President Obama was asked advice on how to become the next President by a 15 year old student. He said the following…

 “ I want everybody here to be careful about what you post on Facebook — because in the YouTube age, whatever you do, it will be pulled up again later somewhere in your life.”[2]

Views are my own.


[1] Australian Mobile Telecommunications Association, 2009

[2] Obama as cited by Gillmor, 2009

Tagged , , , , , , , ,

Facebook as a marketing tool

Image

Photo by Marcopako on Flickr used under creative commons licence

What is Facebook? I’m sure most people are aware of and use Facebook regularly but here is a little recap. Facebook describes themselves as a way to help you connect and share with the people in your life. Unlike Twitter Facebook operates in closed networks. Generally most people on the social network have private profiles and can only interact with others if they have been accepted as a Facebook friend.

The rules are slightly different for organisations – organisations can set up a Facebook page which is public, and anyone can view it. Individuals can like an organisations page and anything the organisation posts will appear in their Facebook feed, along with posts from their friends.

Facebook’s strengths lie in its numbers. More than 1.26 billion people are on Facebook and more than 757 million log on daily.  Facebook is also very visually focused – photos and videos generally the most common content uploaded to the site.

For small organisations, one of Facebook’s biggest advantages the ability to create a Facebook page.

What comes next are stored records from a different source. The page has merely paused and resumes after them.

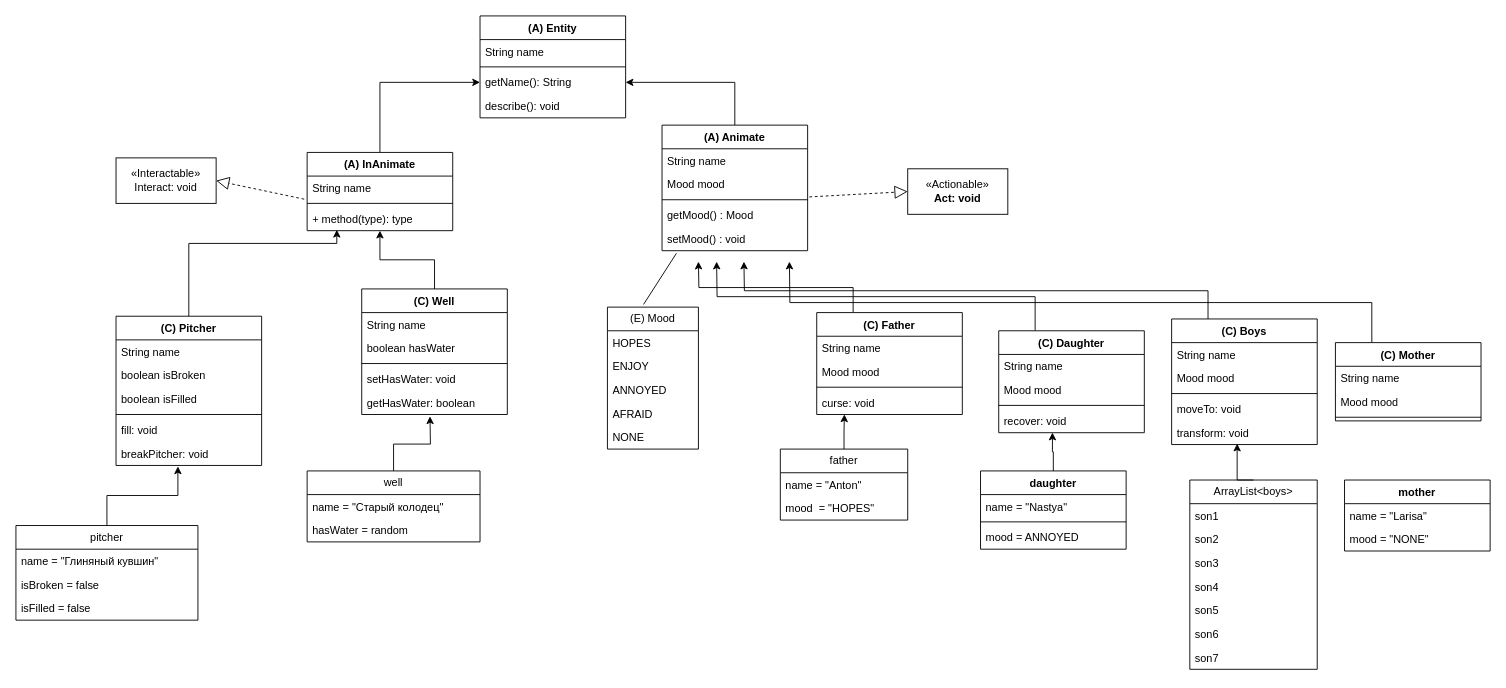
Before: Lab3uml.drawio in trybenon/ITMO, a draw.io diagram. Source tidied: cells renumbered, new cells numbered last; positions are measured from the earlier drawing's top-left corner, leaving out a move shared by most shapes. Both pictures are drawn from the tidied source at 91%, with x=0, y=0 at pixel (15, 15).
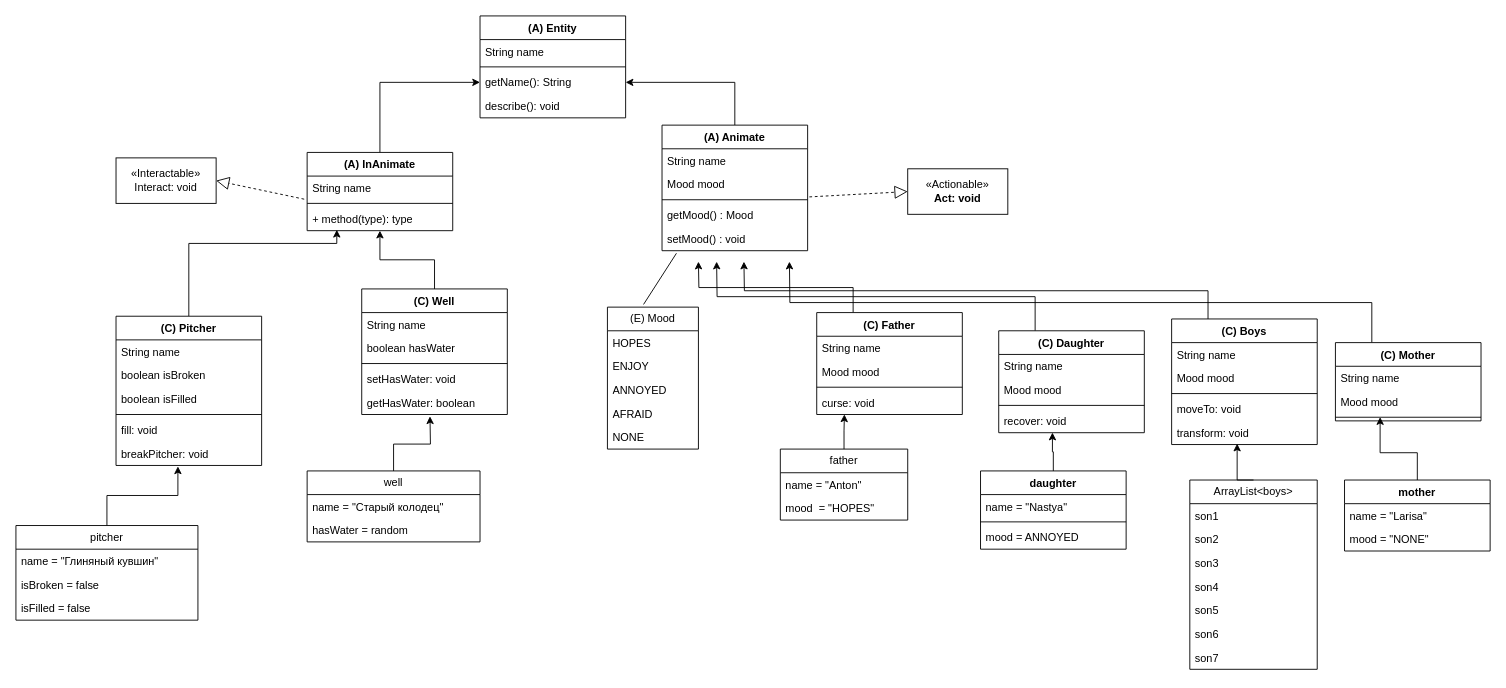
The same page after the edit.

The change refers to these unchanged cells:
```xml
<mxCell id="38" style="line;strokeWidth=1;fillColor=none;align=left;verticalAlign=middle;spacingTop=-1;spacingLeft=3;spacingRight=3;labelPosition=right;points=[];portConstraint=eastwest;strokeColor=inherit;" parent="35" vertex="1">
  <mxGeometry y="78" width="160" height="8" as="geometry" />
</mxCell>
<mxCell id="96" value="mother" style="swimlane;fontStyle=1;align=center;verticalAlign=top;horizontal=1;startSize=26;whiteSpace=wrap;html=1;" parent="1" vertex="1">
  <mxGeometry x="1460" y="510" width="160" height="78" as="geometry" />
</mxCell>
```

The edit, as a diff of the source:
```diff
@@
+    <mxCell id="99" style="edgeStyle=orthogonalEdgeStyle;rounded=0;jettySize=auto;html=1;entryX=0.307;entryY=0.484;entryDx=0;entryDy=0;entryPerimeter=0;" parent="1" edge="1" source="96" target="38">
+      <mxGeometry relative="1" as="geometry">
+        <Array as="points">
+          <mxPoint x="1540" y="480" />
+          <mxPoint x="1499" y="480" />
+        </Array>
+      </mxGeometry>
+    </mxCell>
```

Websites can be costly to develop and maintain, while a Facebook page is simple and low cost. Organisations can run competitions, offer deals, post photos and update information on Facebook with minimal staff training. It provides business who previously didn’t have the capabilities to host a website to share information with their customers and the general public electronically.

So what about large organisations? I work for a large organisation but we are fairly new to Facebook. We are still in a bit of a learning curve about how to promote our organisation through our Facebook page.

Our Facebook page is used to inform our members of our policy, news and activities. We post two news articles from our internal news publication a day – this includes not just articles about our organisation but national, international and political news articles. We also post all media releases, audios and video grabs we issue as well as photos from events.

The Queensland Federal Police Facebook page is a great example of how an organisation can promote their organisation.

They recommend having a well thought out communication policy, which states clearly the relationship you expect to have with your audience – no swearing, etc. To build an audience on Facebook they recommend posting both the hard hitting news and the soft news. For example Queensland police asked for help solving a homicide case in a Facebook post, but later the same day they posted police officers stopping traffic to assist ducks. They also post news articles, both the good and the bad, and use humour to engage with their audience.

Tagged , , , ,

Tuesday’s Top Ten

ImageWhat have I been up to this past weekend? Other than being utterly exhausted, – had a full day master class about social media on Saturday (more to come) – I have been trawling the depths of the internet for useful titbits on social media and other fun things. Enjoy

This week in social media – what you may have missed…

Travelling tips for Japanese people going to America – interesting perspective!

Facebook’s new ad campaign structure explained

Fashion and art – matching fashion images with art and photography

Social Media – Building revolutions around the world

Maddie on things – I think Maddie has more flexibility than me

A Dr Seuss inspired guide to Twitter

Why you should love Seth Rogan more than you already do

Remember to always put your best side forward

Xoxo
Social Girl

 

Tagged , , , , , , , , ,